Brief: Using the data below, determine the number of lines that include the string "export". Write only that number.

Records supplied:
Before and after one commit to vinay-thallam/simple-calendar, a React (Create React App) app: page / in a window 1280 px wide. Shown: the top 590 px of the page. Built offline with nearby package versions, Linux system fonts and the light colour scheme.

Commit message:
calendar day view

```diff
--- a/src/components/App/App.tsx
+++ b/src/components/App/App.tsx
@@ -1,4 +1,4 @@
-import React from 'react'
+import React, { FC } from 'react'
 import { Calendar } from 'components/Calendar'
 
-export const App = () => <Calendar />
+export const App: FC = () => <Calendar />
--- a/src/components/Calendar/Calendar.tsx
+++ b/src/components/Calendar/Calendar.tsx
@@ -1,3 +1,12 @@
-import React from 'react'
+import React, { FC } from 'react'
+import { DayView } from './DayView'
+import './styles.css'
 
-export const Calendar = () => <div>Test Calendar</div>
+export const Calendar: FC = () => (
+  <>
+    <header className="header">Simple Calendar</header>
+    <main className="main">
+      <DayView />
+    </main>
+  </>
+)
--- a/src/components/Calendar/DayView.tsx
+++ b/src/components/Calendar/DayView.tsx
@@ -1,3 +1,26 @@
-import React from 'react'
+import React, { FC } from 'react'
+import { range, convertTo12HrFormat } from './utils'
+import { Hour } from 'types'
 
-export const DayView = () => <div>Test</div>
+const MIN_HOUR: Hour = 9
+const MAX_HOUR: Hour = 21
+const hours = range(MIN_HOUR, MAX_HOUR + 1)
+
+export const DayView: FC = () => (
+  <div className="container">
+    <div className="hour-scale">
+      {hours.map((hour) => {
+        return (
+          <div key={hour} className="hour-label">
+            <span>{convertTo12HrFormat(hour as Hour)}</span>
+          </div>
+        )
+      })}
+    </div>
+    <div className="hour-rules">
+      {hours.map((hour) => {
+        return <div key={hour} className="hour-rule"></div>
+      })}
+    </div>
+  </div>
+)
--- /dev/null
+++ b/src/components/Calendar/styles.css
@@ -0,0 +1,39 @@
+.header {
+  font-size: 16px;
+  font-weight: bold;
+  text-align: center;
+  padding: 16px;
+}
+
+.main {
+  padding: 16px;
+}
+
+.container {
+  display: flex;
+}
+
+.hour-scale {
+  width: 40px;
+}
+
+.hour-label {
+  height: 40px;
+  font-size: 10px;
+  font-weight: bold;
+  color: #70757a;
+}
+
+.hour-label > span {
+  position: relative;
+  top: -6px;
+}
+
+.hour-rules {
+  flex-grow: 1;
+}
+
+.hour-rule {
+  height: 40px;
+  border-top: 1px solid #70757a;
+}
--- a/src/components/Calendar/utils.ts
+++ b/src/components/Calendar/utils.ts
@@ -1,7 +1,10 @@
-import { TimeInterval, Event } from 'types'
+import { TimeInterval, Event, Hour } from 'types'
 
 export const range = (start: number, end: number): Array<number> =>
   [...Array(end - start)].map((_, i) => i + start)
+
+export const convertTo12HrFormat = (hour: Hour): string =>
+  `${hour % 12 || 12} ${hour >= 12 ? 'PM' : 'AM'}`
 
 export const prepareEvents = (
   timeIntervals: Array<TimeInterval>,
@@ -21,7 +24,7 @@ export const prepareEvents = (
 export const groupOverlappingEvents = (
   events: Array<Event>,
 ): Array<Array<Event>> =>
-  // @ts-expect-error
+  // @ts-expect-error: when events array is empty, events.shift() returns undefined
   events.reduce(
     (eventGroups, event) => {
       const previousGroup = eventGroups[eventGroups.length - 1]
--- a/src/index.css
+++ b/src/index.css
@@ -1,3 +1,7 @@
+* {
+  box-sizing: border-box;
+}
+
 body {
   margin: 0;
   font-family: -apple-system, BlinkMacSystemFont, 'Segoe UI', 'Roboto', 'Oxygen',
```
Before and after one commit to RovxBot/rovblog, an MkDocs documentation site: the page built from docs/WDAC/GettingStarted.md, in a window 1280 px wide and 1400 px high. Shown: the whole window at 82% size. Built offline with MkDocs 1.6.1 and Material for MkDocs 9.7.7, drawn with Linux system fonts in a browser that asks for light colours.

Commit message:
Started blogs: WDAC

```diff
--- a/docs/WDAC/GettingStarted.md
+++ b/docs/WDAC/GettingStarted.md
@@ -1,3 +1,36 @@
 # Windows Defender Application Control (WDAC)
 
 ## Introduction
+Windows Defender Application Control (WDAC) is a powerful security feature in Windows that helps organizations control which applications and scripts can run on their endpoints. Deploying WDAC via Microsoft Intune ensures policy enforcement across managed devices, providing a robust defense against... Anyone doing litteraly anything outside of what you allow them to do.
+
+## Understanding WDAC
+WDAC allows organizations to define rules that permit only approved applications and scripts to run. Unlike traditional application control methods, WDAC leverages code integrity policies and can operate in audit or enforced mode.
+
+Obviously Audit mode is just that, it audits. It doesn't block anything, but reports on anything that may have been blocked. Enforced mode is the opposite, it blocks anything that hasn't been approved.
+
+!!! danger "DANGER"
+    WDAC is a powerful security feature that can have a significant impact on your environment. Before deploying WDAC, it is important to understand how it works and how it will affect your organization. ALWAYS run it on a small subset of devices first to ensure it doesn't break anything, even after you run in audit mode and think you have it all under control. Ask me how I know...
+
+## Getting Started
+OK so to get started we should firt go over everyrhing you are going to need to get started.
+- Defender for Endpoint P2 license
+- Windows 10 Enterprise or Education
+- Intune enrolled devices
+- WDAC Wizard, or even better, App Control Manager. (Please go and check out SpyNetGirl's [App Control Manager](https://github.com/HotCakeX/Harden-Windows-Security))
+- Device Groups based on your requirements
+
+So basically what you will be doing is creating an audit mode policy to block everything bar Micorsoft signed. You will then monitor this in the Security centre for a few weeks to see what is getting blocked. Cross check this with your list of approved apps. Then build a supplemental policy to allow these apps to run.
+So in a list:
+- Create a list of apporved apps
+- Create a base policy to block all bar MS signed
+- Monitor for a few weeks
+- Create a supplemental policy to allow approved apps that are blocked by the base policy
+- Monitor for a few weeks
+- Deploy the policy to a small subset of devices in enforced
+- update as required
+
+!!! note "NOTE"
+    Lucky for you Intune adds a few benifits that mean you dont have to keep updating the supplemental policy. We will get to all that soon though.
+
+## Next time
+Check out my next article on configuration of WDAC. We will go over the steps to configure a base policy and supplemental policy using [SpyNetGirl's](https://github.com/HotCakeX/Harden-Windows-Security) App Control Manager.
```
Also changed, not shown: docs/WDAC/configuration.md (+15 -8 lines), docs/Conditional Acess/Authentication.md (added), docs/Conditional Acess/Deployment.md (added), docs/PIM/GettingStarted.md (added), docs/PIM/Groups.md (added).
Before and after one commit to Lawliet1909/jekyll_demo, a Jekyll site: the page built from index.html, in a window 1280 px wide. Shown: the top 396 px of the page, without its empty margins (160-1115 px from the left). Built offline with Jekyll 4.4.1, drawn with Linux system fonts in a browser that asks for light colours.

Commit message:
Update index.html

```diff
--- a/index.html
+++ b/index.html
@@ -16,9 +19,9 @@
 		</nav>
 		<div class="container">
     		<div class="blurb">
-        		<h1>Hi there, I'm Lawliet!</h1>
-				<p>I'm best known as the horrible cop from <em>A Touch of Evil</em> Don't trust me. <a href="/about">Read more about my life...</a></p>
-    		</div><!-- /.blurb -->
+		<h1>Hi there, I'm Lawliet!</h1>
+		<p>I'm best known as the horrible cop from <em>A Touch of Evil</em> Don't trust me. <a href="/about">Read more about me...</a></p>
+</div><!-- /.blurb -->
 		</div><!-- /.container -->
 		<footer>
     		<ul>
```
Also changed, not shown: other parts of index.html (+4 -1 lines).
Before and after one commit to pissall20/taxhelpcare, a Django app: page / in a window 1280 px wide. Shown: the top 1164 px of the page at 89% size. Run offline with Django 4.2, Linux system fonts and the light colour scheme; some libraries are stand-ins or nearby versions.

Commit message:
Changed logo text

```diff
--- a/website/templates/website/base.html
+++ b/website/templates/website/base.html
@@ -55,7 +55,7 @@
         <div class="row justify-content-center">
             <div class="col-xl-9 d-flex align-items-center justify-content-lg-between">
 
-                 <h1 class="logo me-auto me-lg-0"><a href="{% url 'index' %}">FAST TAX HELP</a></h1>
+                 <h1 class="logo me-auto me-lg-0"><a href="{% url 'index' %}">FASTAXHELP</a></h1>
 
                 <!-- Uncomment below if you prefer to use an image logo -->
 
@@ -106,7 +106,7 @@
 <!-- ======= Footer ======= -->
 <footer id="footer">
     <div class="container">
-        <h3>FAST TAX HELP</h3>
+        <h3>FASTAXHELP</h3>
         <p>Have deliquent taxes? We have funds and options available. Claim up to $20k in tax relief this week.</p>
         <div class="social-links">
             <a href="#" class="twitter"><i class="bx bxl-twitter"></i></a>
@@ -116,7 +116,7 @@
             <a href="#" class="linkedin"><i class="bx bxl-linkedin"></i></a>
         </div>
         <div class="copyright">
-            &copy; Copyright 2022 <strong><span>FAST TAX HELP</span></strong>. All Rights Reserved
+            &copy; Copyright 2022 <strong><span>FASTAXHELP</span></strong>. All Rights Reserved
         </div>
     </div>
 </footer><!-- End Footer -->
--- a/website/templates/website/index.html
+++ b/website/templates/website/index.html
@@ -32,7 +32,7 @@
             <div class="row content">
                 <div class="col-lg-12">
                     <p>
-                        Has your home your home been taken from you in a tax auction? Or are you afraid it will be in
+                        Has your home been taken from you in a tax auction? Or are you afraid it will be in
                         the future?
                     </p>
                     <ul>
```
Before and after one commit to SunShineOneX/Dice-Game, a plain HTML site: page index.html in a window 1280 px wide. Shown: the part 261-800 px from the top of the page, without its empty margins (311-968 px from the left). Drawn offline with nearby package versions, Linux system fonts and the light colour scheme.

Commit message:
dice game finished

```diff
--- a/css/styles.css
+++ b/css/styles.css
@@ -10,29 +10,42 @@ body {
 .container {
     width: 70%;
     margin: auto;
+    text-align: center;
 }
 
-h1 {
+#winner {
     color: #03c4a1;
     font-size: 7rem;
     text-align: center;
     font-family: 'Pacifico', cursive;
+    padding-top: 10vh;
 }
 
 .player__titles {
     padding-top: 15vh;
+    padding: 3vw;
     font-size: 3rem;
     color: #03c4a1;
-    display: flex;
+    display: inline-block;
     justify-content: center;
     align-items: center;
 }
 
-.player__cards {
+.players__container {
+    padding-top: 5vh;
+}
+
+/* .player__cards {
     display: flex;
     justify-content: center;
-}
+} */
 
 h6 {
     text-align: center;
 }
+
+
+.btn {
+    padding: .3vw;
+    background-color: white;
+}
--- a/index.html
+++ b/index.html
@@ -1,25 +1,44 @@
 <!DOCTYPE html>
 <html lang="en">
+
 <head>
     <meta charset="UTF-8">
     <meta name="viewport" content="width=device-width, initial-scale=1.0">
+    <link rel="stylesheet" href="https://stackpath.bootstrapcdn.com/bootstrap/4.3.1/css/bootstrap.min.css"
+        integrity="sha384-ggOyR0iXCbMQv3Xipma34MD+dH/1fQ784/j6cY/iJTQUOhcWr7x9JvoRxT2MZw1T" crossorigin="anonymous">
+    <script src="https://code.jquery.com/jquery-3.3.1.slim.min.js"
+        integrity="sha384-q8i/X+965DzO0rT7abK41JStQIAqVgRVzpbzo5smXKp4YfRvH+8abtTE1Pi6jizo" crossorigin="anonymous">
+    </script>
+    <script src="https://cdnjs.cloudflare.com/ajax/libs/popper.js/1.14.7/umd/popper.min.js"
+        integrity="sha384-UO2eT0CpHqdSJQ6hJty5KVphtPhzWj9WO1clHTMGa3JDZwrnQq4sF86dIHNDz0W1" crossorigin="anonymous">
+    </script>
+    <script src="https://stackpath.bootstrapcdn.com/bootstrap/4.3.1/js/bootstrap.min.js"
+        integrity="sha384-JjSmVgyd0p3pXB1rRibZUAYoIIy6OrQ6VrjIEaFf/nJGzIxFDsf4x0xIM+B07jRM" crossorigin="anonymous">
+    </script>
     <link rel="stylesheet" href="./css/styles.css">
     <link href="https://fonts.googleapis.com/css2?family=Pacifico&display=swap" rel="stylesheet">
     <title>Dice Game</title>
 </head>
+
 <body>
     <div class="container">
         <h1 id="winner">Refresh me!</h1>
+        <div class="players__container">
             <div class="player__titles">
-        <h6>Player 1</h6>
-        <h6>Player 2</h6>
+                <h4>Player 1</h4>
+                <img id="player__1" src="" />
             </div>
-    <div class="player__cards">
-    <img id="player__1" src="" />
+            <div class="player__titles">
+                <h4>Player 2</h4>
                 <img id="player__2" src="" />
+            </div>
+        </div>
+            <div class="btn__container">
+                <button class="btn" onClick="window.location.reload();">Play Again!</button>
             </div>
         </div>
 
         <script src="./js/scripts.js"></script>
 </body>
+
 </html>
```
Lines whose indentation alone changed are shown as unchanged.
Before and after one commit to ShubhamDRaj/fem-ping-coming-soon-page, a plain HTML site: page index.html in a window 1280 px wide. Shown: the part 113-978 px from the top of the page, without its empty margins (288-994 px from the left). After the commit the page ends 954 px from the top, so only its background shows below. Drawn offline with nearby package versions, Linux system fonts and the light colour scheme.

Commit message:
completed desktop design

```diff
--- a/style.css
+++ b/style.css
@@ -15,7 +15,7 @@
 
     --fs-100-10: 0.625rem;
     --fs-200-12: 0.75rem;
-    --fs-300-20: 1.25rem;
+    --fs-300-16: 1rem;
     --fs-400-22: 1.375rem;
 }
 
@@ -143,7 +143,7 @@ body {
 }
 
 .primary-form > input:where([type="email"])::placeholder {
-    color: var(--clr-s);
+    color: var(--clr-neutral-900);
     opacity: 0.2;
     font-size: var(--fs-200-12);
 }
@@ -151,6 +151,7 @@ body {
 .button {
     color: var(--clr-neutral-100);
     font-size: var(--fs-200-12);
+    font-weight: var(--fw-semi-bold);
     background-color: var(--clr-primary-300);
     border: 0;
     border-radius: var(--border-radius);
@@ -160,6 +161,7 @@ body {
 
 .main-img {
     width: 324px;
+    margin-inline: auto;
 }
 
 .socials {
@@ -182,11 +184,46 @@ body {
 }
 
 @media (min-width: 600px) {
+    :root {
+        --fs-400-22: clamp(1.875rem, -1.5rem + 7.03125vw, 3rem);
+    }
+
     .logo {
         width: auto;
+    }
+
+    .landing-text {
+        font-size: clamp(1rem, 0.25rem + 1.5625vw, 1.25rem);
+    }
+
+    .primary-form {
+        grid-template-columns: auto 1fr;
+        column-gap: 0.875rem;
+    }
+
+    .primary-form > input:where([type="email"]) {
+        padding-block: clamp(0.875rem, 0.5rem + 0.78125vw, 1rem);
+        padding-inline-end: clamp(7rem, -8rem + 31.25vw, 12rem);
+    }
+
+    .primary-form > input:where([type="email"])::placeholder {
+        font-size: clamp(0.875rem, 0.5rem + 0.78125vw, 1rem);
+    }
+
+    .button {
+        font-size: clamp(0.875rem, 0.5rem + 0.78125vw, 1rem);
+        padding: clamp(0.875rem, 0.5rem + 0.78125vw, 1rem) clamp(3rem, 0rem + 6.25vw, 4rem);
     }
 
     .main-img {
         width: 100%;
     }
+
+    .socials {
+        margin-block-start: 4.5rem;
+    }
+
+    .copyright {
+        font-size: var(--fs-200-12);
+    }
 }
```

Completed task: 11